If that doesn’t speak to Johnson’s competitive fiber, nothing will.
“Yeah, he’s just a great athlete, resilient – kind of brings Greg Norman to mind,” CBS Sports golf analyst Ian Baker-Finch said on CBS Sports radio’s Tiki and Tierney. “(He) keeps getting up after each time he was knocked down. That’s what he’s done. He’s had a lot of chances, whether it’s been an unlucky or an unfortunate situation or whether he’s just shot himself in the foot at the wrong time, he just keeps getting up. He’s got a short memory, which is great for an athlete. I think he’s the guy to beat. He was in everyone’s top five this week. He’s been playing well. And to jump out of the box so well yesterday with a 66 and really stamp his mark on this one, it’ll be interesting to see how he goes today with that added pressure of leading. But if he doesn’t win this week, I certainly think he’ll be winning majors soon – and more than one.”

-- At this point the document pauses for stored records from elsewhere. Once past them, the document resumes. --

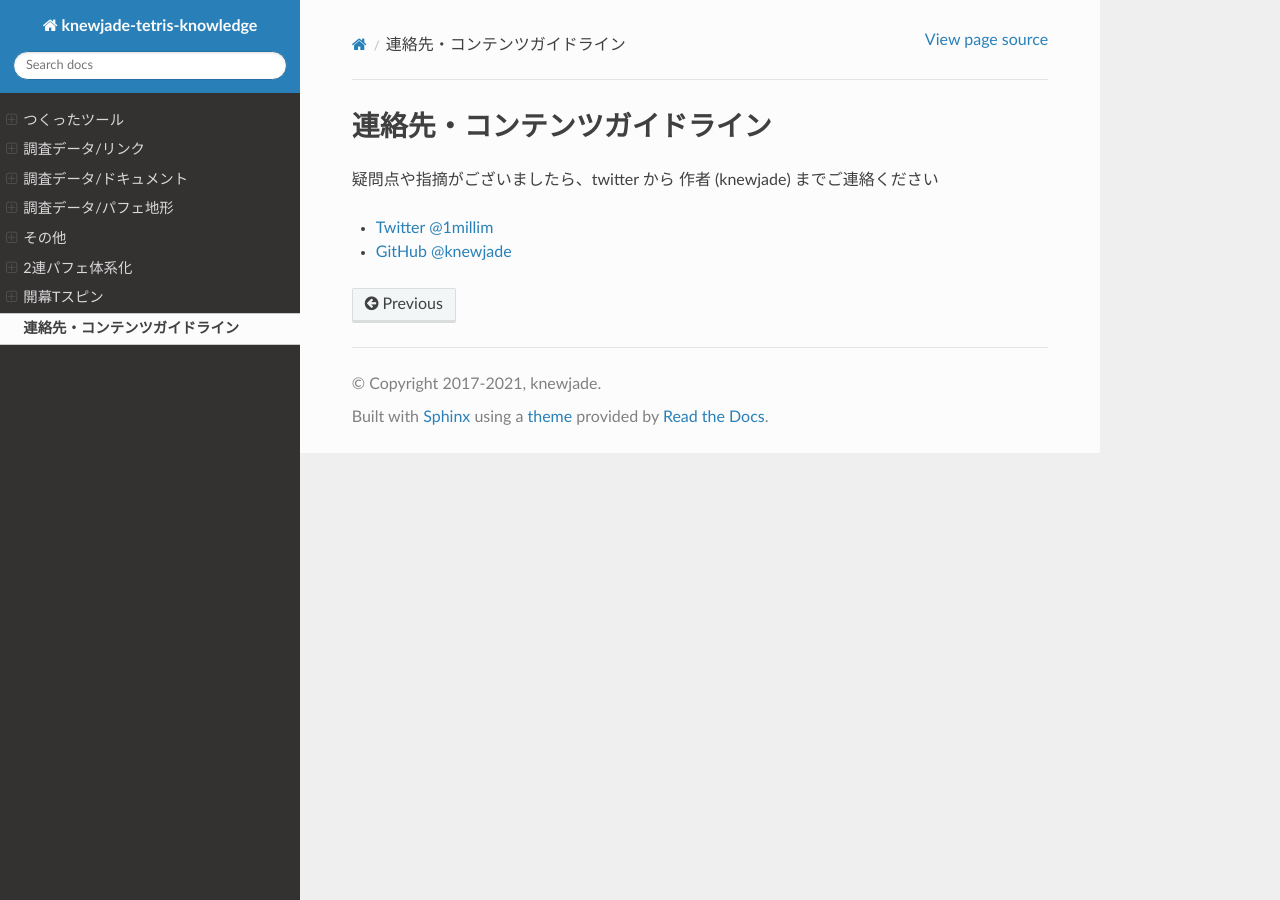
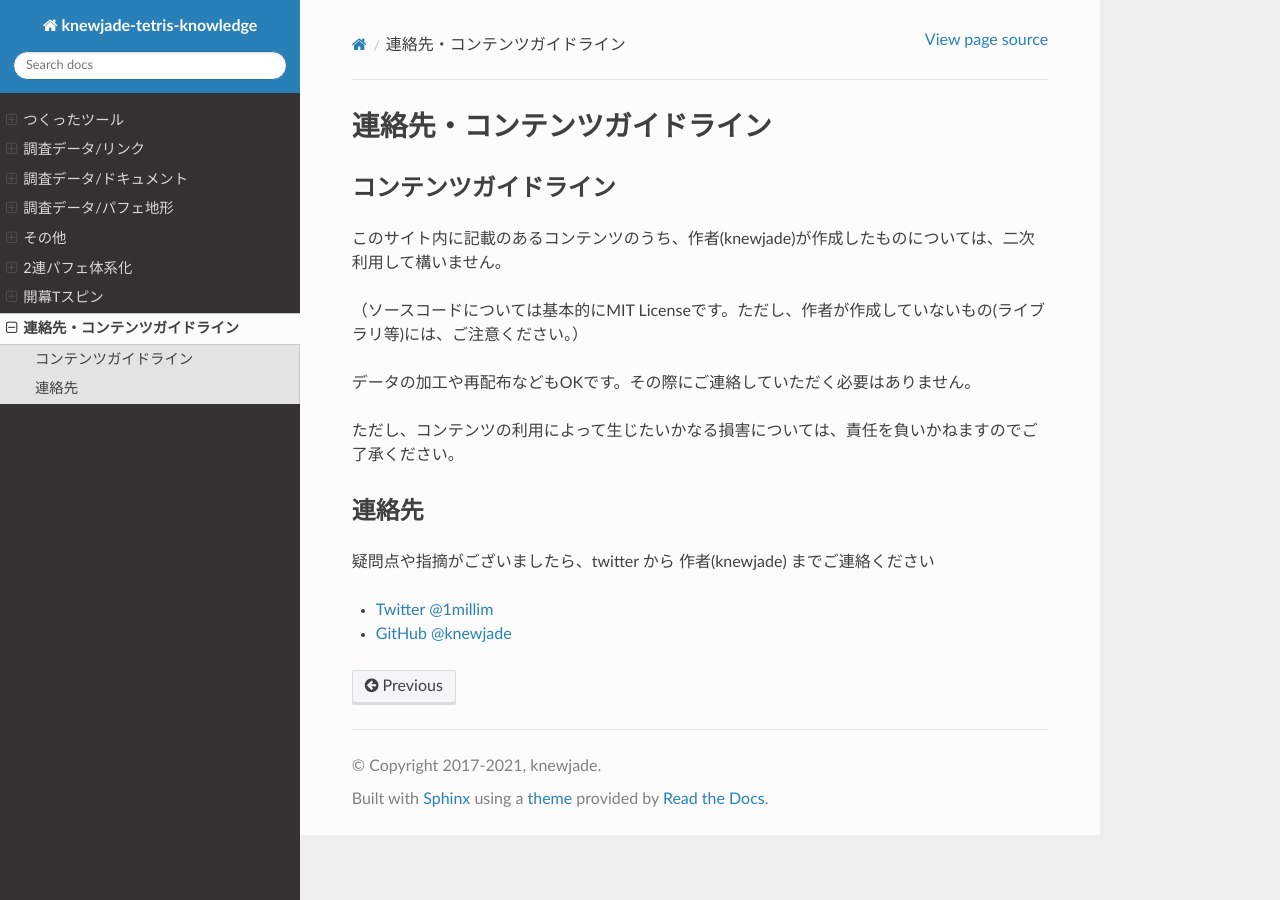
Before and after one commit to knewjade/tetris-knowledge-sphinx, a Sphinx documentation site: the page built from source/contact.rst, in a window 1280 px wide. Built offline with Sphinx 7.4.7 and the Read the Docs theme 2.0.0, drawn with Linux system fonts in a browser that asks for light colours.

Commit message:
Update contact.rst

```diff
--- a/source/contact.rst
+++ b/source/contact.rst
@@ -2,7 +2,23 @@
 連絡先・コンテンツガイドライン
 ========================
 
-疑問点や指摘がございましたら、twitter から 作者 (knewjade) までご連絡ください
+コンテンツガイドライン
+------------------------
+
+このサイト内に記載のあるコンテンツのうち、作者(knewjade)が作成したものについては、二次利用して構いません。
+
+（ソースコードについては基本的にMIT Licenseです。ただし、作者が作成していないもの(ライブラリ等)には、ご注意ください。）
+
+データの加工や再配布などもOKです。その際にご連絡していただく必要はありません。
+
+ただし、コンテンツの利用によって生じたいかなる損害については、責任を負いかねますのでご了承ください。
+
+
+
+連絡先
+------------------------
+
+疑問点や指摘がございましたら、twitter から 作者(knewjade) までご連絡ください
 
 * `Twitter @1millim <https://twitter.com/1millim>`_
 * `GitHub @knewjade <https://github.com/knewjade>`_
```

Johnson has top-six finishes at all four majors, including runner-up finishes at the U.S. Open and Open Championship. He turned 31 in June, which begs the question: Is he in his prime right now? An athlete’s prime certainly varies by sport, but what is that age for golf?
“I would say it’s mid-30s,” Baker-Finch said. “There’s a whole bunch of guys (in their) mid-30s – Adam Scott, Sergio Garcia, Justin Rose, Bubba Watson – that have won one (major) or, in Sergio’s case, looking for his first. They have to now look at all these (guys in their early 20s) coming through thinking, ‘Wow, these guys, they’re going to start sharing up the majors with me? Not many majors are won post-40 years of age. I better get stuck into this right now.’ So someone like Adam Scott at 35, he has 20 more majors before he turns 40. He better get busy – because with all these kids like Jordan Spieth coming through, it’s not easy anymore. No one won majors before they were late-20s or early 30s in past years. Tiger was exceptional, of course, but now we have Rory McIlroy already with four and Jordan Spieth already with two – and he’s just turned 22. So it’s definitely getting younger. The age now, the best time to play, is probably 25 to 35, whereas in years past, I felt it was more like 30 to 40.”